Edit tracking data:
■ ■ ■
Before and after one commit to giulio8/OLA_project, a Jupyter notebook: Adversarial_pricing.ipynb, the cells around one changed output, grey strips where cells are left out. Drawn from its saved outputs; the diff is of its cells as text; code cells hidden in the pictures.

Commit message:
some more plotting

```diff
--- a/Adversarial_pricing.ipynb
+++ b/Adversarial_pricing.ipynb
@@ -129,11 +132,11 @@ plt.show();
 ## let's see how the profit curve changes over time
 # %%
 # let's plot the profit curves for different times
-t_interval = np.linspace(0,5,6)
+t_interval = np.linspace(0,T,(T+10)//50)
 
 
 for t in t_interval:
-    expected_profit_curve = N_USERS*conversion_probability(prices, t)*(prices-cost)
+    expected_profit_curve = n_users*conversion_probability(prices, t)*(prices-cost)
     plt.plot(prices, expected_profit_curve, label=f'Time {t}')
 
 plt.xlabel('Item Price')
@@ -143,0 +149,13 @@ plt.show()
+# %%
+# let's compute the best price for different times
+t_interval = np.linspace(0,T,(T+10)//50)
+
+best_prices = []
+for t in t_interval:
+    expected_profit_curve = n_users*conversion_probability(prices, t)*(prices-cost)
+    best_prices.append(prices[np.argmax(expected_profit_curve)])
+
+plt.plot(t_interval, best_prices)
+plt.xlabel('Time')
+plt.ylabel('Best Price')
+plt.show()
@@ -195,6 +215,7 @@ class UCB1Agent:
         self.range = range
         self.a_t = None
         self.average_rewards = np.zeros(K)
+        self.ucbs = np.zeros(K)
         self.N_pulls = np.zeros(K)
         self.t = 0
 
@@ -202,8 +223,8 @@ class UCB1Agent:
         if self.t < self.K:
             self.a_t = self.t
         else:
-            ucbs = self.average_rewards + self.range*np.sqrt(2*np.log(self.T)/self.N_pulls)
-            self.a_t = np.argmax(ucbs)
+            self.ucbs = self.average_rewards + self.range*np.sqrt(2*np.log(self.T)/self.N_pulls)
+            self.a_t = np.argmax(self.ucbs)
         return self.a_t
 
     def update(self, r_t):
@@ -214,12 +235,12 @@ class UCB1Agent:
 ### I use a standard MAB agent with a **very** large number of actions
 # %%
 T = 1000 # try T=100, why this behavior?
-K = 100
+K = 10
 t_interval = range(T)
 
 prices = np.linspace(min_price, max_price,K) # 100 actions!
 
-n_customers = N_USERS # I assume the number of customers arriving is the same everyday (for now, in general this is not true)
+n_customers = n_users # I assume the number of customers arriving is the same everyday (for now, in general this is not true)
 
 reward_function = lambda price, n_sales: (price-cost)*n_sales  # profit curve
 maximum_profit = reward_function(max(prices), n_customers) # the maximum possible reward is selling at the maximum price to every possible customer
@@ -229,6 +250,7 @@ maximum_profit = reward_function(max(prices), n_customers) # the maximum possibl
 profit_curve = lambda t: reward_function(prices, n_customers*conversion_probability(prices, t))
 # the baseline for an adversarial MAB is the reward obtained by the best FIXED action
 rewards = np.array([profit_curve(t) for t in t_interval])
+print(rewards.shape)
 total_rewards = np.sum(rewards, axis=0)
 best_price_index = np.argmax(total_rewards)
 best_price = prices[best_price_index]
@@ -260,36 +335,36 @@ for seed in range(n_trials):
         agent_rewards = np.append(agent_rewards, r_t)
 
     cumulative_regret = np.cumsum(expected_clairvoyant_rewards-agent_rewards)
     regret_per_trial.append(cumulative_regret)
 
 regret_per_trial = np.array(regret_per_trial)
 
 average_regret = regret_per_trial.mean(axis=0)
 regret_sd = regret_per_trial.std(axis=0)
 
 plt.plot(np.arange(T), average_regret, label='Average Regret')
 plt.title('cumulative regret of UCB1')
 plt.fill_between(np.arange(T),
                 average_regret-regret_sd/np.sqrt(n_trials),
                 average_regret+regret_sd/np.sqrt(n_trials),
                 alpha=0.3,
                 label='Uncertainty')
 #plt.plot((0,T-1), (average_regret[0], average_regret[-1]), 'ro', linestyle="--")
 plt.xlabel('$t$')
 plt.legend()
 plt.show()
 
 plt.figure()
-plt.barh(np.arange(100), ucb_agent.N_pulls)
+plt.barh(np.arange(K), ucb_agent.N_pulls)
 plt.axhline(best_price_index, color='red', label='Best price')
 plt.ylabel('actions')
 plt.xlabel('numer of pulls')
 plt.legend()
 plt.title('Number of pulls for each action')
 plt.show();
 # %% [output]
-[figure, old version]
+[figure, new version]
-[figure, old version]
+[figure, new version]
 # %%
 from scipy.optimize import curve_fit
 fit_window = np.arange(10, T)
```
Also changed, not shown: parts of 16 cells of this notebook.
■ ■ ■
* [Exercise aim] What lines above contain the string "actions"? Copy all of them.

* [Written reply]
 ### I use a standard MAB agent with a **very** large number of actions
 prices = np.linspace(min_price, max_price,K) # 100 actions!
 plt.ylabel('actions')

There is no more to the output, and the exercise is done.